"Of all the paths you take in life make sure a few of them are dirt" US Forest Sevice

Thursday, November 30, 2017

Adaptive Cyclists

So many places to ride!

One of the reasons we enjoy spending the winter in the desert is cycling. McDowell Regional park is a favorite for mountain biking. Just a 25 minute drive puts us on some sweet single track.
Beer bones Jones on the newly rebuilt shelter along the Pemberton Trail.
The Valley of the Sun has done a great job of adding multi use paths across the valley. We took this path from the Cubs Stadium in Mesa by Tempe Town Lake into Scottsdale.
There are different bike routes we like to take while here in Mesa. One we like goes to Usery
Regional Park which is a moderate 30 mile ride with climbing to the park. Many cyclists use the park as a rest stop for the restrooms, refilling the waterbottles or having a snack. We have met people from around the US and world when we would stop here. Last year, we met a couple from Minnnesota that invited us to ride with their snowbird group which we enjoyed very much.
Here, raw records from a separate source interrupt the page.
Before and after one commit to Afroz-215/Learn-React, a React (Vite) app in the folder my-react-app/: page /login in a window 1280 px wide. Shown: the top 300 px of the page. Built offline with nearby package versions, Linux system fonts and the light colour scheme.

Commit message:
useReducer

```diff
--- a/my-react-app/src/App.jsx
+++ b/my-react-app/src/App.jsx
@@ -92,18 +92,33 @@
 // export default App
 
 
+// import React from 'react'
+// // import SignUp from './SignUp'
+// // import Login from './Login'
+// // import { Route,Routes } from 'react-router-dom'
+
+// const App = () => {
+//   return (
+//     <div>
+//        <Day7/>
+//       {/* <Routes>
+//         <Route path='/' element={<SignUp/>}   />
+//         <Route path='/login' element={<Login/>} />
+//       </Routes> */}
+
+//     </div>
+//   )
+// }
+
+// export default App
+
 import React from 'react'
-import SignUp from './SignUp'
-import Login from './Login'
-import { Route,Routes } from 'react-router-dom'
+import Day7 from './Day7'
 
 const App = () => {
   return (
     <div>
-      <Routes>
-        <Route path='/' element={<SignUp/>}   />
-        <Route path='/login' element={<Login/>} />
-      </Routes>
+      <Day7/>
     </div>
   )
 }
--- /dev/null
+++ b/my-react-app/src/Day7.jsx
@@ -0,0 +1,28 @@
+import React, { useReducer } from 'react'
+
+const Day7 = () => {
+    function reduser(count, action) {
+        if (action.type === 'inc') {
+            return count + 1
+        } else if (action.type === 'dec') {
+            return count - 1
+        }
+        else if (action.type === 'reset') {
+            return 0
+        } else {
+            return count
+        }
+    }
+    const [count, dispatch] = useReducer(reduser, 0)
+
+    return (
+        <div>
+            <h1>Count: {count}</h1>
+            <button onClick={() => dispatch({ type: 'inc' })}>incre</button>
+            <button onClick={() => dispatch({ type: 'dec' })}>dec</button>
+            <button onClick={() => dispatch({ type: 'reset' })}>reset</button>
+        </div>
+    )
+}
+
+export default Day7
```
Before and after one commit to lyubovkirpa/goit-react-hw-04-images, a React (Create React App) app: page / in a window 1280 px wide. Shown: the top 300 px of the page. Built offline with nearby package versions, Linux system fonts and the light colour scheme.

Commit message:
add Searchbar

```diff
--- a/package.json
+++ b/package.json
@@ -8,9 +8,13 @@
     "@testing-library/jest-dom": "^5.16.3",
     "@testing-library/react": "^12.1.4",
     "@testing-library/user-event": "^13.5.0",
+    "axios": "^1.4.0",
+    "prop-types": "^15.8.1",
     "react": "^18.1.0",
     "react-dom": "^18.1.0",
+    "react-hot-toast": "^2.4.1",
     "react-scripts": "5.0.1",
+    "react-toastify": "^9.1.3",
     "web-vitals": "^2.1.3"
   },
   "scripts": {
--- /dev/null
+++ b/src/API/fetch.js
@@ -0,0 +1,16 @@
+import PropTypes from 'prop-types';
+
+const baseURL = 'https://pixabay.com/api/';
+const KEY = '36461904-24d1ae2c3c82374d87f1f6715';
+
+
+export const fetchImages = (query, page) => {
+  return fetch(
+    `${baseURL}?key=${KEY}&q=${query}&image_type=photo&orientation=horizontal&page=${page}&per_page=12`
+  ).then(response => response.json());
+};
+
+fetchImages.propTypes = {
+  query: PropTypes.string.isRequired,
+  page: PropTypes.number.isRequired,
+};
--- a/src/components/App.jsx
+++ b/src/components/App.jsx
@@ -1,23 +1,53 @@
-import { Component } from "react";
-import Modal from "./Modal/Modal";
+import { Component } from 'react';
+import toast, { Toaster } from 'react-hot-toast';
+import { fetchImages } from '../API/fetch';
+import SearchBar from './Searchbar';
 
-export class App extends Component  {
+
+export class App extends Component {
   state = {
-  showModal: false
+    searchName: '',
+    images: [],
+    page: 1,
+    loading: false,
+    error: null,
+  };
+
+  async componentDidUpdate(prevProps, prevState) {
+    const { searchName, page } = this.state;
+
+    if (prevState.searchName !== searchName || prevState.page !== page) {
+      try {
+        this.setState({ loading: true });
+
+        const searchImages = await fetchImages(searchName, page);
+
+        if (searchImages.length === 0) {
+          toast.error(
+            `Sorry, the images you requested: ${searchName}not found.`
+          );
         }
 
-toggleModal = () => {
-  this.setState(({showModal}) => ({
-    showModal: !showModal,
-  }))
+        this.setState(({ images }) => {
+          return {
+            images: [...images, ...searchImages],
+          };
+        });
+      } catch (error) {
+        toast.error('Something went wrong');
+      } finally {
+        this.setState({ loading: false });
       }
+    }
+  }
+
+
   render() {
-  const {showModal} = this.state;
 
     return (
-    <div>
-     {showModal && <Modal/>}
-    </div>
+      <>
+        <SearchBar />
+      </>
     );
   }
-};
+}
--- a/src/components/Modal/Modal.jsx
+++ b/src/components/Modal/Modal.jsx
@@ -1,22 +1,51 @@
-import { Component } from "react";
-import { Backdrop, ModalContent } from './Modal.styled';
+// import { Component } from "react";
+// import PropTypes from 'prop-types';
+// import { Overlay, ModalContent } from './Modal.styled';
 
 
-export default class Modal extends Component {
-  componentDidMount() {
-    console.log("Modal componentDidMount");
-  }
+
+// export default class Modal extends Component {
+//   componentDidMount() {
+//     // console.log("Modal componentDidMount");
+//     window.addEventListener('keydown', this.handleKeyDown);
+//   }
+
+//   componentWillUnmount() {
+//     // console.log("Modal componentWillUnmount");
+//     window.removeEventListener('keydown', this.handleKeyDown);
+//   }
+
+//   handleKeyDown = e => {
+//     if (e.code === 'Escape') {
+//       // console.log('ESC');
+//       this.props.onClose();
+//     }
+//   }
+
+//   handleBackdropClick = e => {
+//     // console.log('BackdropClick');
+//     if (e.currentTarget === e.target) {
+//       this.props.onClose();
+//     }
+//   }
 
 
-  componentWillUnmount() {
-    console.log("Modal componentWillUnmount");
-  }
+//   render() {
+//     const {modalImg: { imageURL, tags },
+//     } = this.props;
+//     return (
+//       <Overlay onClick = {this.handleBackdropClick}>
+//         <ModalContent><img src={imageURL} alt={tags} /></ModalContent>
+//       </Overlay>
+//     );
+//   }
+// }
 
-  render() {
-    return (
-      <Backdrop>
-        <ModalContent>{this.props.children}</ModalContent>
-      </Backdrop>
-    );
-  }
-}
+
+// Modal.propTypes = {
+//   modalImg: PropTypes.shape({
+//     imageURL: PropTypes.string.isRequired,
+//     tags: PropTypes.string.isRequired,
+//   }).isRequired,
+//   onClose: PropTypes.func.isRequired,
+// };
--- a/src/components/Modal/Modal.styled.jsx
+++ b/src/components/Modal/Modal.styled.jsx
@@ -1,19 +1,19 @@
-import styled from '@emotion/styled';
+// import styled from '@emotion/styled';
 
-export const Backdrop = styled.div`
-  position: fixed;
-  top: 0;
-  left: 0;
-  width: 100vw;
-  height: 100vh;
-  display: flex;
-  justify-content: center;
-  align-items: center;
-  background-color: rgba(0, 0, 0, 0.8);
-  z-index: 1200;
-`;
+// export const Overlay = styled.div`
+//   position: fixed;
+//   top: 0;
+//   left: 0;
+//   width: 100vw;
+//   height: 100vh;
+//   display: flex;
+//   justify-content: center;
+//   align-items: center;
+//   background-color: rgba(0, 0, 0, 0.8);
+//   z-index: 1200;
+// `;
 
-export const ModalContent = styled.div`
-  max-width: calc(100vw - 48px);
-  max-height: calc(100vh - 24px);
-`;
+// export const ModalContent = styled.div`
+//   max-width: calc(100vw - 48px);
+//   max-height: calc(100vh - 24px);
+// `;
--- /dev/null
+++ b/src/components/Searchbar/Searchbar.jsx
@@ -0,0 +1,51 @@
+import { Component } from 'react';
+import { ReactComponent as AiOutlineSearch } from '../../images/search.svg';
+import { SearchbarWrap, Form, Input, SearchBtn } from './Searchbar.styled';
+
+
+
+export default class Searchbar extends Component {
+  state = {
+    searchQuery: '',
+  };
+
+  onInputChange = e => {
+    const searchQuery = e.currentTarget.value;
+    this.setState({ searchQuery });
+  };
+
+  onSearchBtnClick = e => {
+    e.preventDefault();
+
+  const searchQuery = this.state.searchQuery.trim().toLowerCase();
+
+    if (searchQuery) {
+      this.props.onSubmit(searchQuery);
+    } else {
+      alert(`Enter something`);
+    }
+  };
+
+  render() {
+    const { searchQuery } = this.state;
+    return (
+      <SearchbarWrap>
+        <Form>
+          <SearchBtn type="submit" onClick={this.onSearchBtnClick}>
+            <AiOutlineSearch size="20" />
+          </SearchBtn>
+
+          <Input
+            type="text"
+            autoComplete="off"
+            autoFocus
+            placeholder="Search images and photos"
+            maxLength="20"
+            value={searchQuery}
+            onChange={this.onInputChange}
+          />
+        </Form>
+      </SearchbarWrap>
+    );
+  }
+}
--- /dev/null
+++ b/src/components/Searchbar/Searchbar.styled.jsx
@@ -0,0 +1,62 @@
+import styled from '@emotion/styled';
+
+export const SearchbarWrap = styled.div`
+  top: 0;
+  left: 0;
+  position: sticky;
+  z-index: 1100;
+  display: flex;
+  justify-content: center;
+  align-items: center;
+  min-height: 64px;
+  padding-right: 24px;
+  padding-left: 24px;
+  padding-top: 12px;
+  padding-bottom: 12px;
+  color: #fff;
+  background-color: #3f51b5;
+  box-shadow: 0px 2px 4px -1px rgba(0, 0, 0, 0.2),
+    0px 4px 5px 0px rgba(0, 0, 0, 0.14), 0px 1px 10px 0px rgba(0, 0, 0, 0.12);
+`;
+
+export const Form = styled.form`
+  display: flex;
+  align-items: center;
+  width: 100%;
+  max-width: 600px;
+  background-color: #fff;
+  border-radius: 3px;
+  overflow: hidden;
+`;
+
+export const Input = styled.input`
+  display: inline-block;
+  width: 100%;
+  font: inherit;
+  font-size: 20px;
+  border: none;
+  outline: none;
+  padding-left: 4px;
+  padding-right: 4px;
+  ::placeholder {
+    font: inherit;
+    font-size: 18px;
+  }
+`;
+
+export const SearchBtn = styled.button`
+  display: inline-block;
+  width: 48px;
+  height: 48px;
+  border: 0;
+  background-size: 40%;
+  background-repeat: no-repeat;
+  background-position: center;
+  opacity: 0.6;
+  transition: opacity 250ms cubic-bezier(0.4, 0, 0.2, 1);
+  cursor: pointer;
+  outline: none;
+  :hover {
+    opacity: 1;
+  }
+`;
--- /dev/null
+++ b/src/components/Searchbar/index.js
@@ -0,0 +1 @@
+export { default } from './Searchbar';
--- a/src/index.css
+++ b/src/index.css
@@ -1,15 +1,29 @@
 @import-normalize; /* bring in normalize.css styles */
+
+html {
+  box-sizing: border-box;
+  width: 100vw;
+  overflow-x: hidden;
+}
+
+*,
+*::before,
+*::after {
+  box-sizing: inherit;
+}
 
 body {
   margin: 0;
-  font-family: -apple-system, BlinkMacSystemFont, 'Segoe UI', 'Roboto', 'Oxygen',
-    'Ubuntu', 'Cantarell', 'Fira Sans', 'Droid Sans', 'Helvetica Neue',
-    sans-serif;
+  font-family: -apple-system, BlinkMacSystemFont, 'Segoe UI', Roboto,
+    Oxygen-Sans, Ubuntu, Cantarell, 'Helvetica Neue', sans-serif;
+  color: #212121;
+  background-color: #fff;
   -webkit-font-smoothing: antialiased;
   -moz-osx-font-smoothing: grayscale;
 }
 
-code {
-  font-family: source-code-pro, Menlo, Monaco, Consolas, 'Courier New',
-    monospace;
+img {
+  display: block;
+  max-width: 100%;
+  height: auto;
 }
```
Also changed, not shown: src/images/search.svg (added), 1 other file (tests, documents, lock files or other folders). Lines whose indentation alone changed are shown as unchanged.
This week, my right knee was hurting. I told Mike to go ahead and ride faster and further if he would like and meet me at the park. There were three cyclists on recumbent bikes at the stop. One lady asked Mike to help her get her foot unclipped from the pedal. Then Dan
walked over and handed us a postcard with his information. His speech was slow and his right arm and leg weak. I mentioned that there was an adaptive cycling program in Colorado Springs and he happens to be involved with (Hi to our friend Alan Severn who has been involved with
the adaptive program in Colorado Springs for quite sometime).
Dan and the other riders had strokes or other neurologic conditions that had been a huge insult in their lives. When I told them I was a nurse, they were happy to sit and share their stories and tribulations. Cycling has brought back so much to their lives. They emphasize abilities not disabilities and boy do they do that with their rides around town and across the US. I could go on and on explaining how they had to relearn so much including speaking and overcoming their isolation
but you can look at his website at www.spokesfightingstrokes.org. He does a much better job of telling their stories.
As we were leaving, we all celebrated the downhill ahead of us and the fact that we made it to the top of the hill. Riding down hill with the wind in my face, I thinking about how my knee wasn't aching quite so much after our visit. We appreciate
our health and try to do something to keep these bodies strong everyday. We never know when it will be our turn to get wacked upside the head by something out there lurking in the unknown.
Boy I ended that on a downer.... ;)


  1. That's long hill up to Usery, congrats to all of you for making that ride. My neighbor is an adaptive using only his upper body. He's not much on cycling, but kicks butt on the tennis court.

    1. It is good to add hills for the downhill ride. Tennis has to be tough on wheels. But exercise changes everything.

  2. What an incredible story they have!! I like what you said....they emphasized abilities and not disabilities!!! We all could learn from that statement!! Yes, health is a true blessing!! I was "wacked upside the head" two years ago!! Keep on moving :-)

  3. It's always so inspiring to see the enormous challenges that people can overcome. You're right, it puts everything in perspective. Here's to living and loving every day!

  4. The brain is amazing and loves exercise and stimulation but not isolation.

  5. We're in FL now but thinking about AZ next year.

  6. What a great organization! I've often wonder what it would be like if I could no longer hike. I don't like to think of that. We'll be in Surprise area during Feb, maybe we'll be close enough for a vist at some point. We will be spending a few days end of Jan beginning of Feb on our way to Surprise, I just don't know what route yet.

  7. It would be fun to get together. I bet we will cross paths someday. I agree about how difficult it would be to not have our health.